- What is expected -
Check every line of the material below, and show those that contain "configs".

- Provided records -
####
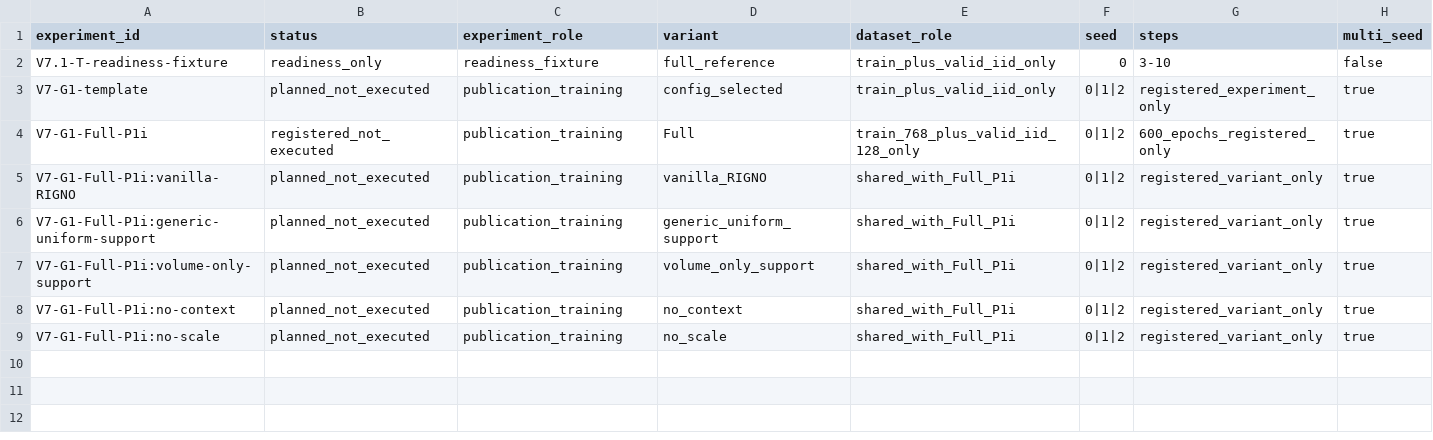
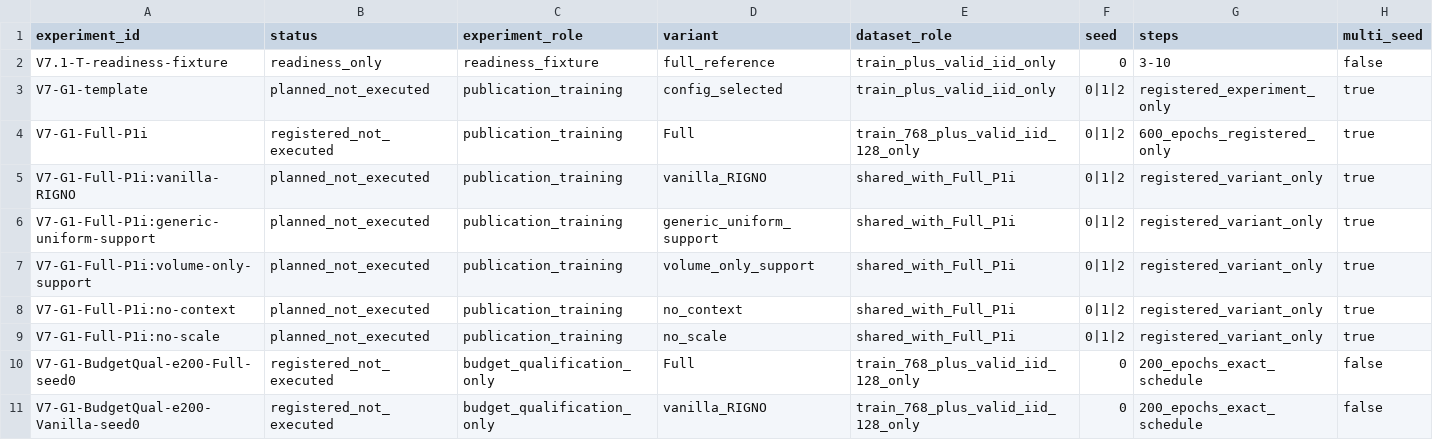
Before and after one commit to 133754144/heat3d-ic, a CSV file: configs/heat3d_v7/v7_experiment_registry.csv, drawn as a sheet; only a part is shown; rows hold the shown columns only; the diff names each change by its address in the sheet, - before the commit and + after, or states it on an @@ line.

Commit message:
freeze V7 G1 e200 qualification protocol

```diff
--- a/configs/heat3d_v7/v7_experiment_registry.csv
+++ b/configs/heat3d_v7/v7_experiment_registry.csv
+row 10: V7-G1-BudgetQual-e200-Full-seed0 | registered_not_executed | budget_qualification_only | Full | train_768_plus_valid_iid_128_only | 0 | 200_epochs_exact_schedule | false
+row 11: V7-G1-BudgetQual-e200-Vanilla-seed0 | registered_not_executed | budget_qualification_only | vanilla_RIGNO | train_768_plus_valid_iid_128_only | 0 | 200_epochs_exact_schedule | false
```
Also changed, not shown: 19 other files.
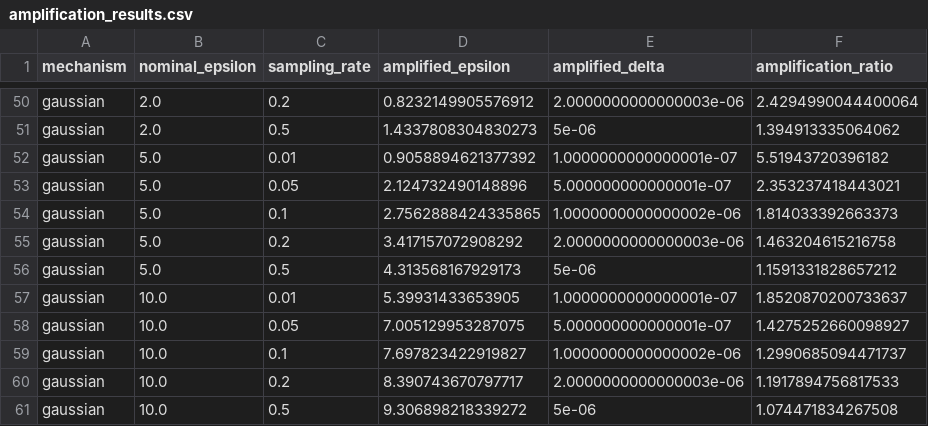
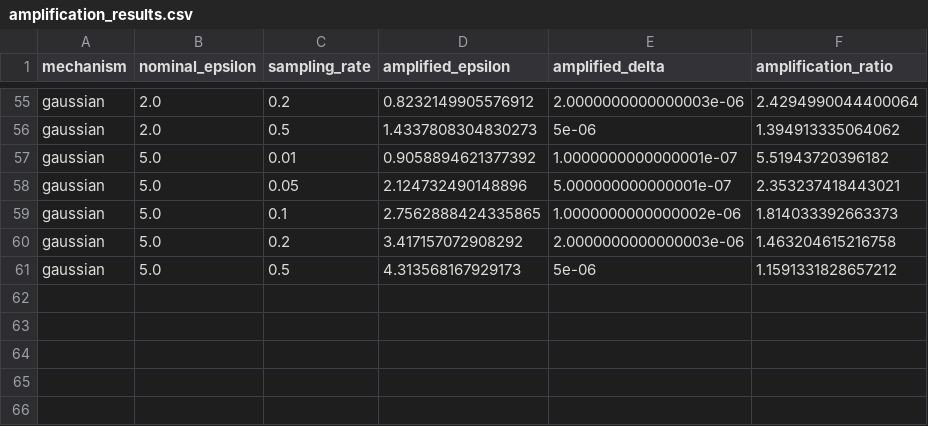
Before and after one commit to kushsriv/BDS-EL, a CSV file: results/amplification_results.csv, drawn as a sheet; only a part is shown, gaps mark what is left out; removed rows and columns are numbered as before the commit, all else as after; the diff covers the shown part only; the diff names each change by its address in the sheet, - before the commit and + after, or states it on an @@ line.

```diff
--- a/results/amplification_results.csv
+++ b/results/amplification_results.csv
-row 57: gaussian | 10.0 | 0.01 | 5.39931433653905 | 1.0000000000000001e-07 | 1.8520870200733637
-row 58: gaussian | 10.0 | 0.05 | 7.005129953287075 | 5.000000000000001e-07 | 1.4275252660098927
-row 59: gaussian | 10.0 | 0.1 | 7.697823422919827 | 1.0000000000000002e-06 | 1.2990685094471737
-row 60: gaussian | 10.0 | 0.2 | 8.390743670797717 | 2.0000000000000003e-06 | 1.1917894756817533
-row 61: gaussian | 10.0 | 0.5 | 9.306898218339272 | 5e-06 | 1.074471834267508
```
Also changed, not shown: 10 added rows and 5 removed rows elsewhere in this file, results/aggregate_results.csv, results/central_dp_results.csv, 7 other files.
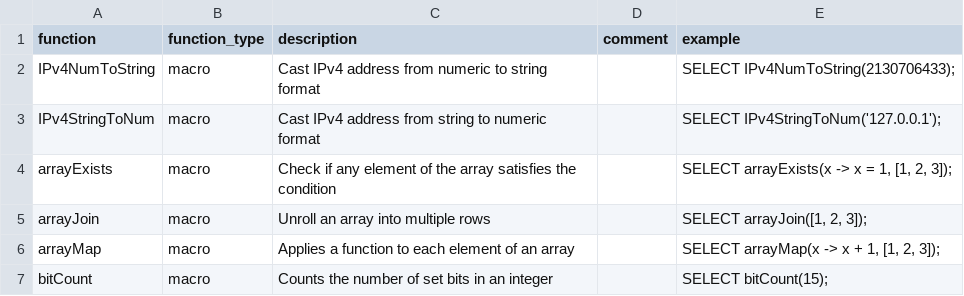
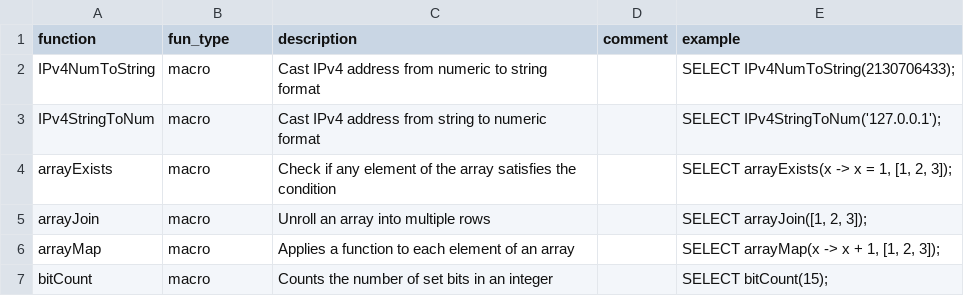
Before and after one commit to duckdb/community-extensions, a CSV file: extensions/chsql/docs/function_descriptions.csv, drawn as a sheet; only a part is shown.

Commit message:
Update function_descriptions.csv [chsql]

```diff
--- a/extensions/chsql/docs/function_descriptions.csv
+++ b/extensions/chsql/docs/function_descriptions.csv
@@ -1,2 +1,2 @@
-function,function_type,description,comment,example
+function,fun_type,description,comment,example
 "IPv4NumToString","macro","Cast IPv4 address from numeric to string format","","SELECT IPv4NumToString(2130706433);"
```
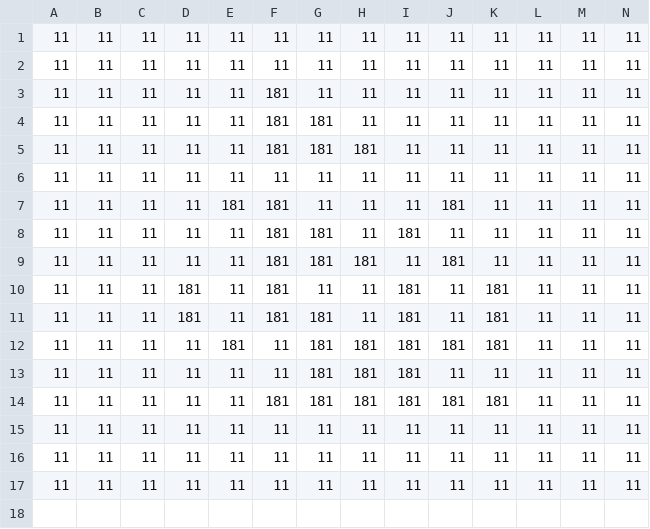
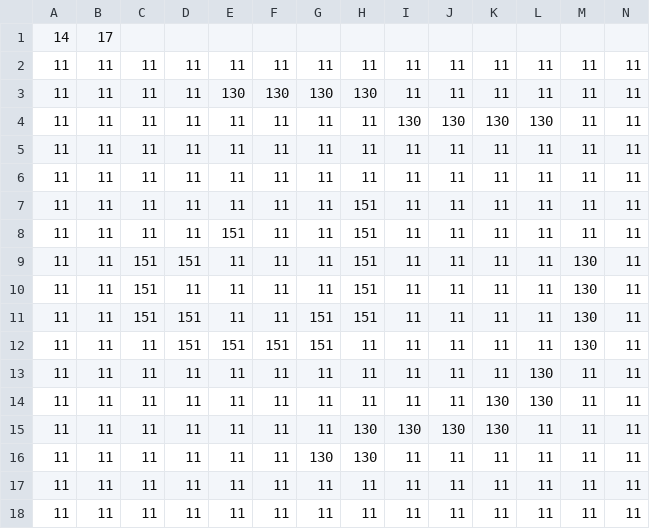
Before and after one commit to Sawada115/MapEditor2DTiles, a CSV file: MapEditor2DTiles/MapData.csv, drawn as a sheet.

```diff
--- a/MapEditor2DTiles/MapData.csv
+++ b/MapEditor2DTiles/MapData.csv
@@ -1,16 +1,17 @@
+14,17
+11,11,11,11,11,11,11,11,11,11,11,11,11,11,
+11,11,11,11,130,130,130,130,11,11,11,11,11,11,
+11,11,11,11,11,11,11,11,130,130,130,130,11,11,
 11,11,11,11,11,11,11,11,11,11,11,11,11,11,
 11,11,11,11,11,11,11,11,11,11,11,11,11,11,
-11,11,11,11,11,181,11,11,11,11,11,11,11,11,
-11,11,11,11,11,181,181,11,11,11,11,11,11,11,
-11,11,11,11,11,181,181,181,11,11,11,11,11,11,
-11,11,11,11,11,11,11,11,11,11,11,11,11,11,
-11,11,11,11,181,181,11,11,11,181,11,11,11,11,
-11,11,11,11,11,181,181,11,181,11,11,11,11,11,
-11,11,11,11,11,181,181,181,11,181,11,11,11,11,
-11,11,11,181,11,181,11,11,181,11,181,11,11,11,
-11,11,11,181,11,181,181,11,181,11,181,11,11,11,
-11,11,11,11,181,11,181,181,181,181,181,11,11,11,
-11,11,11,11,11,11,181,181,181,11,11,11,11,11,
-11,11,11,11,11,181,181,181,181,181,181,11,11,11,
-11,11,11,11,11,11,11,11,11,11,11,11,11,11,
+11,11,11,11,11,11,11,151,11,11,11,11,11,11,
+11,11,11,11,151,11,11,151,11,11,11,11,11,11,
+11,11,151,151,11,11,11,151,11,11,11,11,130,11,
+11,11,151,11,11,11,11,151,11,11,11,11,130,11,
+11,11,151,151,11,11,151,151,11,11,11,11,130,11,
+11,11,11,151,151,151,151,11,11,11,11,11,130,11,
+11,11,11,11,11,11,11,11,11,11,11,130,11,11,
+11,11,11,11,11,11,11,11,11,11,130,130,11,11,
+11,11,11,11,11,11,11,130,130,130,130,11,11,11,
+11,11,11,11,11,11,130,130,11,11,11,11,11,11,
 11,11,11,11,11,11,11,11,11,11,11,11,11,11,
```
Also changed, not shown: 4 other files.
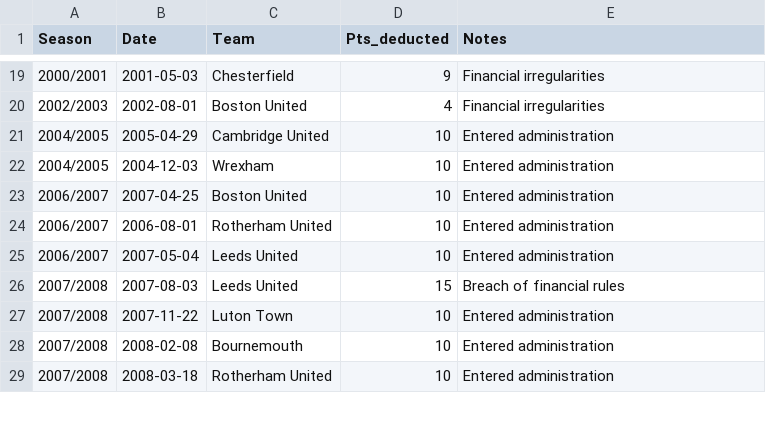
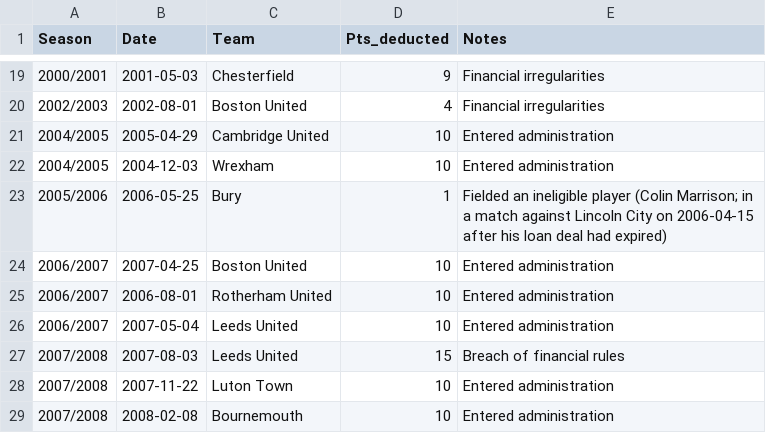
Before and after one commit to seanelvidge/England-football-results, a CSV file: EnglishTeamPointDeductions.csv, drawn as a sheet; only a part is shown, gaps mark what is left out; the shorter side is filled out with more unchanged rows.

Commit message:
Added Bury 1 point deduction in 2005/2006

```diff
--- a/EnglishTeamPointDeductions.csv
+++ b/EnglishTeamPointDeductions.csv
@@ -22,2 +22,3 @@
 2004/2005,2004-12-03,Wrexham,10,Entered administration
+2005/2006,2006-05-25,Bury,1,Fielded an ineligible player (Colin Marrison; in a match against Lincoln City on 2006-04-15 after his loan deal had expired)
 2006/2007,2007-04-25,Boston United,10,Entered administration
```
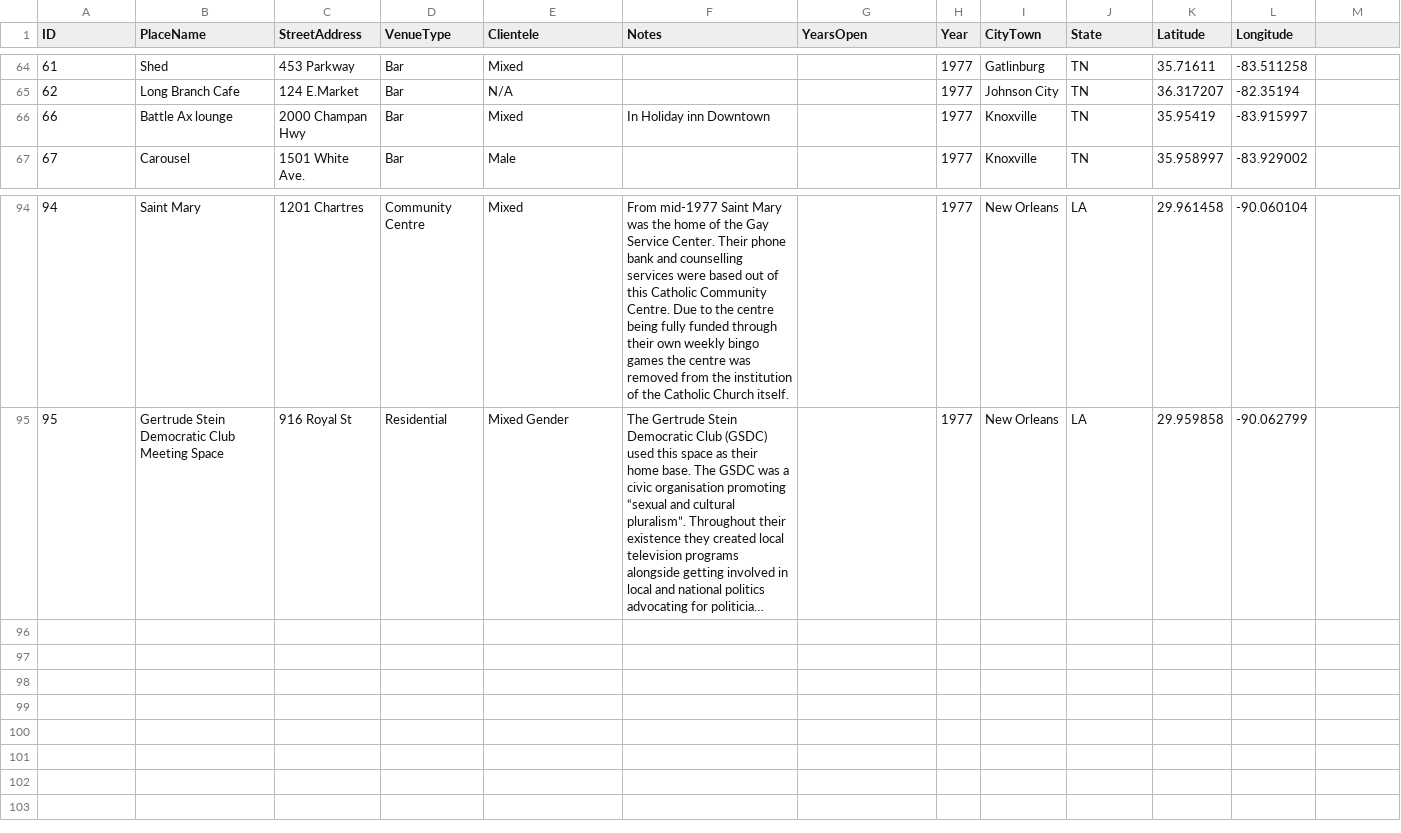
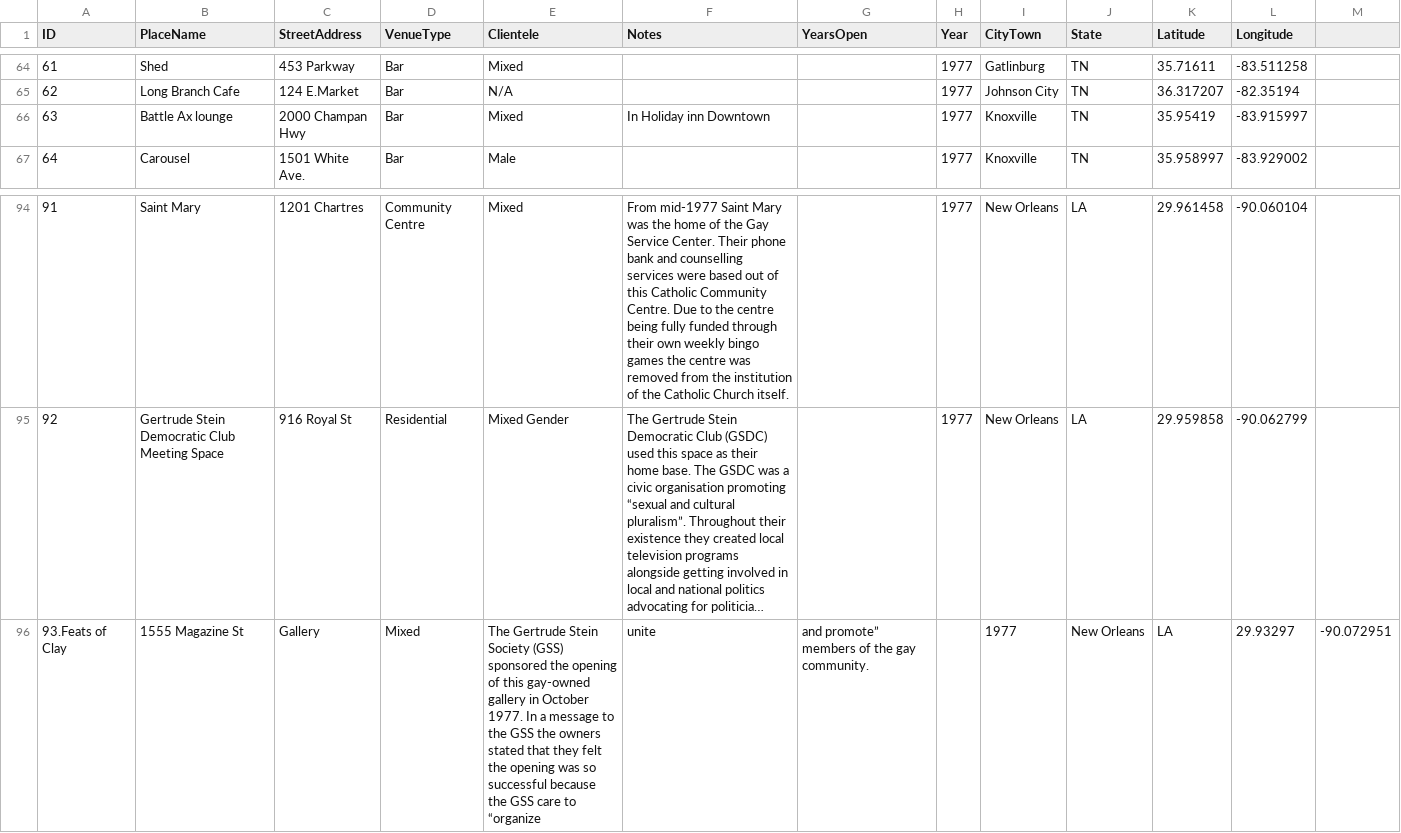
Before and after one commit to lk-345/Queer-Worldmaking, a CSV file: GeocodedDataset/Dataset_1977.csv, drawn as a sheet; only a part is shown, gaps mark what is left out; long unchanged cells end in …; the diff names each change by its address in the sheet, - before the commit and + after, or states it on an @@ line.

Commit message:
Update Dataset_1977.csv

```diff
--- a/GeocodedDataset/Dataset_1977.csv
+++ b/GeocodedDataset/Dataset_1977.csv
@@ column A (ID) renumbered between rows 66 and 95 @@
+row 96: 93.Feats of Clay | 1555 Magazine St | Gallery | Mixed | The Gertrude Stein Society (GSS) sponsored the opening of this gay-owned gallery in October 1977. In a message to the GSS the owners stated that they felt the opening was so successful because the GSS care to “organize | unite | and promote” members of the gay community. |  | 1977 | New Orleans | LA | 29.93297 | -90.072951
```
####
- Exercise solution -
Before and after one commit to 133754144/heat3d-ic, a CSV file: configs/heat3d_v7/v7_experiment_registry.csv, drawn as a sheet; only a part is shown; rows hold the shown columns only; the diff names each change by its address in the sheet, - before the commit and + after, or states it on an @@ line.
--- a/configs/heat3d_v7/v7_experiment_registry.csv
+++ b/configs/heat3d_v7/v7_experiment_registry.csv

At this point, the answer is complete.